Bear Stick History

For almost 20 years I studied and worked out three times a week at Aikido. This is a Japanese Martial Art ( the way of unifying with Ki or life force) I like to refer to Aikido as “the gentleman’s martial art.” The theory is to avoid the attack of an opponent by moving with and away from an attack.

One of the most enjoyable parts of Aikido is practicing with several weapons: a wooden knife or Tanto; a wooden sword or Bokken; and most notably a wooden staff or Jo. The Jo is a 48” – 50” wooden staff that is used in various Katas (pre-arranged exercises) against an opponent.

Aikidoka with a Jo

On the left, Morihei Usehiba (O Sensei), the founder of Aikido performs Jo Kata with a student.

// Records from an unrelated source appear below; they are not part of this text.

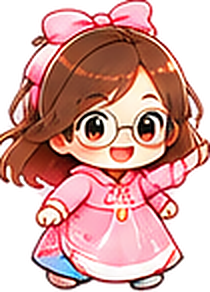
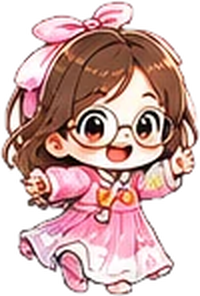
코스튬 26종·기본 옷 누끼 다시 따기 (기획 이미지 기준)

diff --git a/shop/index.html b/shop/index.html
@@ -14,13 +14,13 @@
 <link rel="preconnect" href="https://fonts.googleapis.com">
 <link rel="preconnect" href="https://fonts.gstatic.com" crossorigin>
 <link href="https://fonts.googleapis.com/css2?family=Jua&display=swap" rel="stylesheet">
-<link rel="stylesheet" href="shop.css?v=20261023b">
+<link rel="stylesheet" href="shop.css?v=20261023c">
 </head>
 <body>
 <header class="topbar">
   <a class="brand" href="../index.html#lobby"><span class="home">🏠</span><span>트윈 게임랜드</span></a>
   <div class="me">
-    <div class="coin-pill"><img src="assets/v2/coin.png?v=20261023b" alt=""><b id="myCoins">0</b></div>
+    <div class="coin-pill"><img src="assets/v2/coin.png?v=20261023c" alt=""><b id="myCoins">0</b></div>
     <img id="myFace" class="face" alt="">
   </div>
 </header>
@@ -28,7 +28,7 @@
 <div class="layout">
   <main>
     <section class="banner">
-      <img src="assets/v2/banner.jpg?v=20261023b" alt="아이템 샵 — 게임을 더 재미있게! 나만의 스타일로 꾸며보세요!">
+      <img src="assets/v2/banner.jpg?v=20261023c" alt="아이템 샵 — 게임을 더 재미있게! 나만의 스타일로 꾸며보세요!">
     </section>
 
     <!-- 캐릭터 꾸미기 입구 -->
@@ -80,7 +80,7 @@
   <header class="dress-top">
     <button id="dressClose" class="dclose" aria-label="닫기">✕</button>
     <b>캐릭터 꾸미기</b>
-    <div class="coin-pill small"><img src="assets/v2/coin.png?v=20261023b" alt=""><b id="dressCoins">0</b></div>
+    <div class="coin-pill small"><img src="assets/v2/coin.png?v=20261023c" alt=""><b id="dressCoins">0</b></div>
   </header>
   <div class="dress-body">
     <div id="dressWho" class="dress-who"></div>
@@ -130,7 +130,7 @@
 </div>
 <div id="toast" class="toast hidden"></div>
 
-<script src="../common/profile.js?v=20261023b"></script>
-<script src="shop.js?v=20261023b"></script>
+<script src="../common/profile.js?v=20261023c"></script>
+<script src="shop.js?v=20261023c"></script>
 </body>
 </html>

diff --git a/shisen/index.html b/shisen/index.html
@@ -15,7 +15,7 @@
 <link rel="preconnect" href="https://fonts.googleapis.com">
 <link rel="preconnect" href="https://fonts.gstatic.com" crossorigin>
 <link href="https://fonts.googleapis.com/css2?family=Jua&display=swap" rel="stylesheet">
-<link rel="stylesheet" href="style.css?v=20261023a">
+<link rel="stylesheet" href="style.css?v=20261023c">
 </head>
 <body>
 <div id="safe"></div>
@@ -46,7 +46,7 @@
   <!-- READY -->
   <div id="ready" class="screen hidden">
     <div class="panel">
-      <img class="logo" src="assets/logo.png?v=20261023a" alt="은유와 은결의 사천성">
+      <img class="logo" src="assets/logo.png?v=20261023c" alt="은유와 은결의 사천성">
       <div class="p-title" id="readyTitle">1-1 꽃 정원 1</div>
       <div class="p-text">같은 그림 2개를 선으로 이어요.<br>선은 <b>2번까지 꺾을 수 있고</b>, 다른 타일은 지나갈 수 없어요.</div>
       <div class="p-sub" id="readyInfo">타일 24개 · 제한 시간 2:30</div>
@@ -88,9 +88,9 @@
 
   <div id="toast" class="toast hidden"></div>
 </div>
-<script src="../common/profile.js?v=20261023a"></script>
-<script src="../common/skins.js?v=20261023a"></script>
-<script src="../common/costume.js?v=20261023a"></script>
-<script src="game.js?v=20261023a"></script>
+<script src="../common/profile.js?v=20261023c"></script>
+<script src="../common/skins.js?v=20261023c"></script>
+<script src="../common/costume.js?v=20261023c"></script>
+<script src="game.js?v=20261023c"></script>
 </body>
 </html>

diff --git a/stairs/index.html b/stairs/index.html
@@ -15,7 +15,7 @@
 <link rel="preconnect" href="https://fonts.googleapis.com">
 <link rel="preconnect" href="https://fonts.gstatic.com" crossorigin>
 <link href="https://fonts.googleapis.com/css2?family=Jua&display=swap" rel="stylesheet">
-<link rel="stylesheet" href="style.css?v=20261023a">
+<link rel="stylesheet" href="style.css?v=20261023c">
 </head>
 <body>
 <div id="safe"></div>
@@ -43,7 +43,7 @@
 
   <!-- HOME (단독 실행일 때) -->
   <div id="home" class="screen">
-    <img class="logo" src="assets/logo.png?v=20261023a" alt="은유와 은결의 계단 오르기">
+    <img class="logo" src="assets/logo.png?v=20261023c" alt="은유와 은결의 계단 오르기">
     <div class="home-art"><img src="assets/keyart.jpg" alt=""></div>
     <div class="label">누구랑 오를까?</div>
     <div class="chars">
@@ -95,9 +95,9 @@
 
   <div id="rotateHint" class="hidden">📱 세로로 세워서 하면 더 크게 보여요</div>
 </div>
-<script src="../common/profile.js?v=20261023a"></script>
-<script src="../common/costume.js?v=20261023a"></script>
-<script src="../common/skins.js?v=20261023a"></script>
-<script src="game.js?v=20261023a"></script>
+<script src="../common/profile.js?v=20261023c"></script>
+<script src="../common/costume.js?v=20261023c"></script>
+<script src="../common/skins.js?v=20261023c"></script>
+<script src="game.js?v=20261023c"></script>
 </body>
 </html>

diff --git a/shop/shop.js b/shop/shop.js
@@ -4,7 +4,7 @@
 //  · 게임 카드(스크롤해도 고정)로 게임을 고르면 그 게임의 게임 부스트 / 보유 아이템이 보임
 //  · 게임 부스트: 1개씩 사서 모음. 수량은 구매·게임 보상·게임에서 사용 모두 같은 숫자(common/profile.js)
 const $ = (id) => document.getElementById(id);
-const V = '?v=20261023b'; // bump when images change so phones don't show old cached ones
+const V = '?v=20261023c'; // bump when images change so phones don't show old cached ones
 if (!window.Hub || !Hub.active()) location.replace('../index.html');
 
 const GAMES = [
@@ -146,7 +146,7 @@ function renderOwned() {
 }
 // ---------- 캐릭터 꾸미기 ----------
 const COS_IMG = (look, id) => (id ? `../common/costumes/${look}_${id}.png${V}` : `../skyhook/assets/${look === 'eungyeol' ? 'eungyeol' : 'eunyu'}_base.jpg`);
-const BASE_FULL = (look) => `../stairs/assets/${look}_idle.png${V}`; // 기본 옷 전신 그림
+const BASE_FULL = (look) => `../common/costumes/${look}_base.png${V}`; // 기본 옷 전신 그림
 const faceOf = (c) => Hub.costumeImg(c, '../') || `../skyhook/assets/${c.look}_base.jpg`;
 const fullOf = (look, id) => (id ? COS_IMG(look, id) : BASE_FULL(look));
 const DRESS_LIST = [{ id: null, name: '기본 옷', price: 0, desc: '처음 입고 있던 옷이에요' }, ...Hub.COSTUMES];

diff --git a/skyhook/index.html b/skyhook/index.html
@@ -15,7 +15,7 @@
 <link rel="preconnect" href="https://fonts.googleapis.com">
 <link rel="preconnect" href="https://fonts.gstatic.com" crossorigin>
 <link href="https://fonts.googleapis.com/css2?family=Jua&display=swap" rel="stylesheet">
-<link rel="stylesheet" href="style.css?v=20261023a">
+<link rel="stylesheet" href="style.css?v=20261023c">
 </head>
 <body>
 <div id="safe"></div>
@@ -113,9 +113,9 @@
 
   <div id="rotateHint" class="hidden">가로로 돌리면 더 크게 볼 수 있어요 ↻</div>
 </div>
-<script src="../common/profile.js?v=20261023a"></script>
-<script src="../common/costume.js?v=20261023a"></script>
-<script src="../common/skins.js?v=20261023a"></script>
-<script src="game.js?v=20261023a"></script>
+<script src="../common/profile.js?v=20261023c"></script>
+<script src="../common/costume.js?v=20261023c"></script>
+<script src="../common/skins.js?v=20261023c"></script>
+<script src="game.js?v=20261023c"></script>
 </body>
 </html>

diff --git a/helicopter/index.html b/helicopter/index.html
@@ -15,7 +15,7 @@
 <link rel="preconnect" href="https://fonts.googleapis.com">
 <link rel="preconnect" href="https://fonts.gstatic.com" crossorigin>
 <link href="https://fonts.googleapis.com/css2?family=Jua&display=swap" rel="stylesheet">
-<link rel="stylesheet" href="style.css?v=20261023a">
+<link rel="stylesheet" href="style.css?v=20261023c">
 </head>
 <body>
 <div id="safe"></div>
@@ -91,9 +91,9 @@
 
   <div id="rotateHint" class="hidden">가로로 돌리면 더 크게 볼 수 있어요 ↻</div>
 </div>
-<script src="../common/profile.js?v=20261023a"></script>
-<script src="../common/costume.js?v=20261023a"></script>
-<script src="../common/skins.js?v=20261023a"></script>
-<script src="game.js?v=20261023a"></script>
+<script src="../common/profile.js?v=20261023c"></script>
+<script src="../common/costume.js?v=20261023c"></script>
+<script src="../common/skins.js?v=20261023c"></script>
+<script src="game.js?v=20261023c"></script>
 </body>
 </html>

diff --git a/common/profile.js b/common/profile.js
@@ -151,7 +151,7 @@
     ownsCostume(id, c = this.active()) { return !!(c && (c.costumes || []).includes(id)); },
     costume(c = this.active()) { return (c && c.costume) || null; }, // 입은 옷 id (없으면 기본 옷)
     // 게임·메뉴에서 쓸 그림 경로 (기본 옷이면 null). base: 페이지 위치에 따라 '../' 등
-    costumeImg(c = this.active(), base = '') { const id = this.costume(c); return id ? `${base}common/costumes/${c.look}_${id}.png?v=20261023a` : null; },
+    costumeImg(c = this.active(), base = '') { const id = this.costume(c); return id ? `${base}common/costumes/${c.look}_${id}.png?v=20261023c` : null; },
     buyCostume(id, c = this.active()) {
       const it = COSTUMES.find((x) => x.id === id);
       if (!c || !it || this.ownsCostume(id, c)) return { ok: false };

diff --git a/common/costume.js b/common/costume.js
@@ -11,9 +11,11 @@
   let ok = false;
   if (src) { img.onload = () => { ok = true; }; img.src = src; }
   // 달리기 프레임: 두 장 다 불러와야 쓴다 (없으면 큰 그림으로 대신)
+  // 큰 그림과 색이 달라서 달리기 프레임을 안 쓰는 옷
+  const NO_RUN = ['eunyu_dino', 'eungyeol_raincoat'];
   const run = [new Image(), new Image()];
   let runOk = 0;
-  if (src) run.forEach((im, i) => { im.onload = () => { runOk++; }; im.src = src.replace(/\.png/, `_run${i}.png`); });
+  if (src && !NO_RUN.some((k) => src.includes(`/${k}.png`))) run.forEach((im, i) => { im.onload = () => { runOk++; }; im.src = src.replace(/\.png/, `_run${i}.png`); });
 
   const Costume = {
     id: c ? Hub.costume(c) : null,

diff --git a/index.html b/index.html
@@ -15,7 +15,7 @@
 <link rel="preconnect" href="https://fonts.googleapis.com">
 <link rel="preconnect" href="https://fonts.gstatic.com" crossorigin>
 <link href="https://fonts.googleapis.com/css2?family=Jua&display=swap" rel="stylesheet">
-<link rel="stylesheet" href="hub/hub.css?v=20261023a">
+<link rel="stylesheet" href="hub/hub.css?v=20261023c">
 </head>
 <body>
 <div id="safe"></div>
@@ -131,7 +131,7 @@
 
   <div id="toast" class="toast hidden"></div>
 </div>
-<script src="common/profile.js?v=20261023a"></script>
-<script src="hub/hub.js?v=20261023a"></script>
+<script src="common/profile.js?v=20261023c"></script>
+<script src="hub/hub.js?v=20261023c"></script>
 </body>
 </html>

When I first started casually hiking about 12 years ago I would take my Jo as a hiking stick. This helped with balance and going up and down hills. I also felt that it could be used as a weapon in case of a bear attack. I soon realized that a simple Jo would be no match for a charging bear. After thinking it through I realized that a Jo with a sharp end could be used to thrust at a bear to keep him away. As they say, the light went on and I devised a Jo (a 48”-50”) doweling with a 7” ardox spike imbedded in the shaft.

Spiked imbedded in the shaft

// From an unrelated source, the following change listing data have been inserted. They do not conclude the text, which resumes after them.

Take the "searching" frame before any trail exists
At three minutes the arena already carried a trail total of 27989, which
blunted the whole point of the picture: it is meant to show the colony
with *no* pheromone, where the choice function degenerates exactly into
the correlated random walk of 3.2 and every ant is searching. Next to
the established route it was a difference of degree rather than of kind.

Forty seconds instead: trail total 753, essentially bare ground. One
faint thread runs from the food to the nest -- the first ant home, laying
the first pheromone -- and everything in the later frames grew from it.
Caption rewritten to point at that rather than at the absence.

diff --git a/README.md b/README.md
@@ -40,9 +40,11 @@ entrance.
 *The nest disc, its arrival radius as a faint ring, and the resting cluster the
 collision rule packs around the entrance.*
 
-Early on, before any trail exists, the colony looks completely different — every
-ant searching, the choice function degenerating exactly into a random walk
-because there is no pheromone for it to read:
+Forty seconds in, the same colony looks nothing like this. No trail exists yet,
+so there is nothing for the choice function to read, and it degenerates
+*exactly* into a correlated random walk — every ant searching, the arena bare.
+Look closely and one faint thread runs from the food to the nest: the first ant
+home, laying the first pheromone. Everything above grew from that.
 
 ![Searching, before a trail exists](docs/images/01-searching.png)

While hiking the spike is covered by a hollow handle. (see pictures below) This could be used to thrust at a bear – being extremely sharp the spike would stab the bear if he got too close. If there’s more than one hiker with a BEAR STICK the defensive capability is enhanced greatly. Should the bear get too close he’ll be punctured by the spike and may stop the attack i.e. a wounded bear is not a happy or aggressive bear.

Patent Pending, November 2016

Jim ready to defend against a bear attack